- Stick to a healthy, balanced diet. Try to include plenty of vegetables, fruit, and whole grains in your diet. Limit processed foods, sugars, red meats, and processed meats.
- Exercise. Physical inactivity can raise the risk of cancer. Try to do at least 150 minutes of moderate exercise or 75 minutes of vigorous exercise per week.
Talk to your doctor about vaccines that may help lower the risk of certain cancers.
HPV is a sexually transmitted infection (STI) transmitted through skin-to-skin contact. It can cause cervical, genital, and head and neck cancers. The Centers for Disease Control and Prevention (CDC)
There’s also a vaccine for hepatitis B, a viral infection that can increase the risk of liver cancer.
Talk to your doctor about your cancer risk and other steps you can take to lower those risks.
We don’t all have cancer cells in our bodies.
The sheer number of cells your body constantly makes means that there’s always the possibility that some may be damaged.
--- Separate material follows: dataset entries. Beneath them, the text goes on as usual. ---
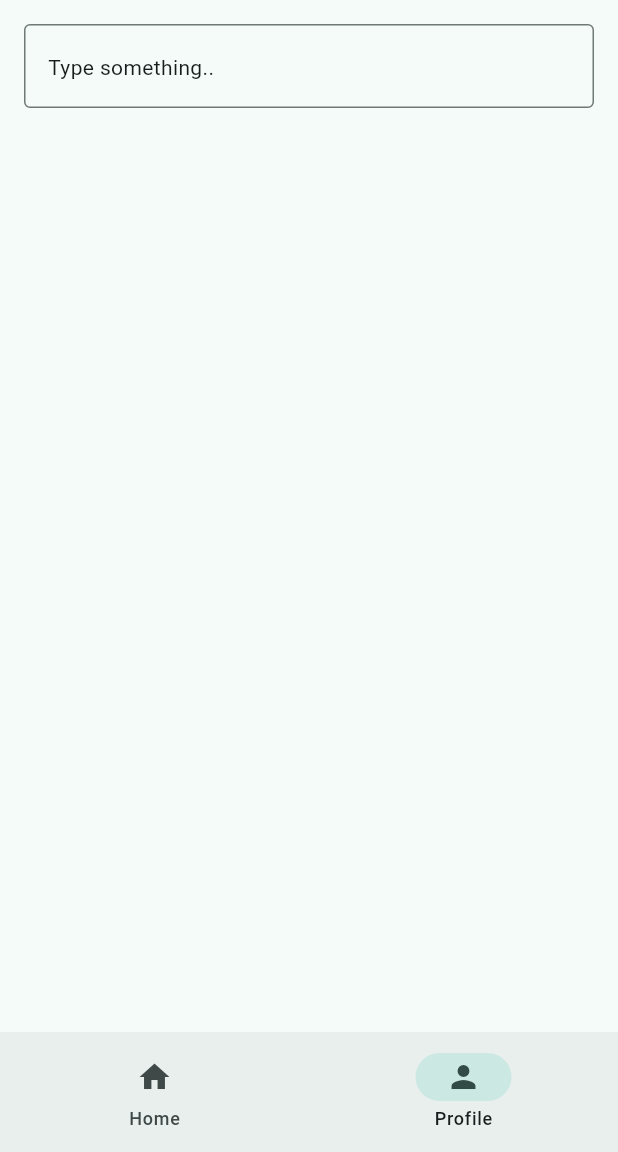
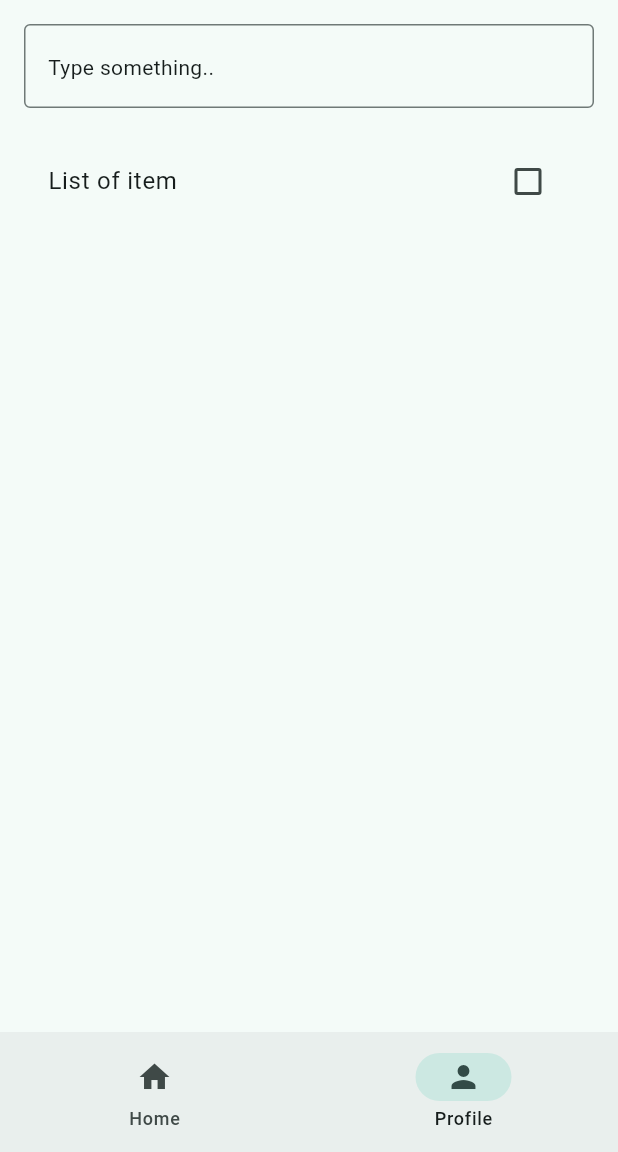
Before and after one commit to Danny-Py5/flutter-tutorial-sept-15-2025-monday-1-53pm, a Flutter app: the screen it shows after launch, item 2 of the bottom bar chosen, on a phone screen of 412 x 824 dp, the part 84-1236 px from its top. Run offline on Flutter 3.47's test engine with Material 3 defaults, Android fonts, the phone set to English and light mode, and no system bars.

Commit message:
checkbox and CheckboxLIstTile

```diff
--- a/lib/views/pages/profile_page.dart
+++ b/lib/views/pages/profile_page.dart
@@ -9,12 +9,14 @@ class ProfilePage extends StatefulWidget {
 
 class _ProfilePageState extends State<ProfilePage> {
   TextEditingController controller = TextEditingController();
+
+  bool isChecked = false;
   @override
   Widget build(BuildContext context) {
     return Padding(
       padding: const EdgeInsets.all(16.0),
       child: Column(
-        mainAxisAlignment: MainAxisAlignment.start,
+        crossAxisAlignment: CrossAxisAlignment.start,
         children: [
           TextField(
             autocorrect: true,
@@ -28,6 +30,27 @@ class _ProfilePageState extends State<ProfilePage> {
             },
           ),
           Text(controller.text),
+          // Checkbox(
+          //   tristate: true,
+          //   value: isChecked,
+          //   onChanged: (bool? value) => setState(() {
+          //     isChecked = !isChecked;
+          //   }),
+          // ),
+
+          // ListTile that has checkbox
+          CheckboxListTile(
+            tristate: true,
+            value: isChecked,
+            onChanged: (bool? value) {
+              setState(() {
+                isChecked =
+                    value ??
+                    false; // be set to value else false if value is null
+              });
+            },
+            title: Text("List of item"),
+          ),
         ],
       ),
     );
```
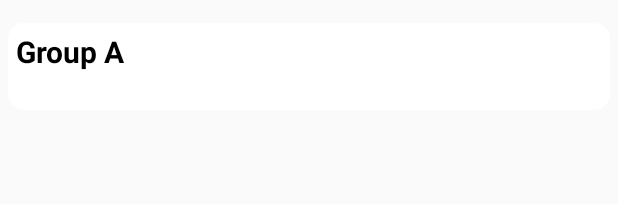
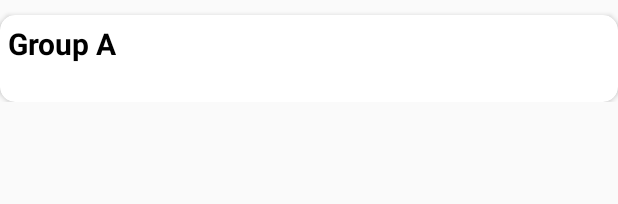
Before and after one commit to hoanglam0869/Euro2020, an Android app: the layout item_group.xml on its own in the app's theme, with its tools: preview values and no code run, on a phone screen of 412 x 824 dp. Shown: the top 204 px of the screen. Run offline under Robolectric (Android 15) with nearby library versions, the phone set to English and light mode, and no system bars.

Commit message:
Euro 2020

```diff
--- a/app/src/main/res/layout/fragment_table.xml
+++ b/app/src/main/res/layout/fragment_table.xml
@@ -3,6 +3,8 @@
     xmlns:tools="http://schemas.android.com/tools"
     android:layout_width="match_parent"
     android:layout_height="match_parent"
+    android:background="#80000000"
+    android:padding="5dp"
     tools:context=".fragment.TableFragment">
 
     <androidx.recyclerview.widget.RecyclerView
--- a/app/src/main/res/layout/item_group.xml
+++ b/app/src/main/res/layout/item_group.xml
@@ -2,8 +2,7 @@
 <LinearLayout xmlns:android="http://schemas.android.com/apk/res/android"
     xmlns:app="http://schemas.android.com/apk/res-auto"
     android:layout_width="match_parent"
-    android:layout_height="wrap_content"
-    android:padding="5dp">
+    android:layout_height="wrap_content">
 
     <androidx.cardview.widget.CardView
         android:layout_width="match_parent"
@@ -31,7 +30,7 @@
                 android:layout_width="match_parent"
                 android:layout_height="wrap_content"
                 android:layout_marginTop="10dp"
-                android:layout_marginBottom="10dp"/>
+                android:layout_marginBottom="10dp" />
         </LinearLayout>
     </androidx.cardview.widget.CardView>
 </LinearLayout>
```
Even then, those damaged cells won’t necessarily turn into cancer.
Cancer typically derives from damage to DNA through inherited genetic mutations or something you’re exposed to in your daily life.
You can’t control genetic mutations, but some lifestyle changes can help lower your risk of developing cancer, including getting certain cancer screenings to stop cancer before it starts.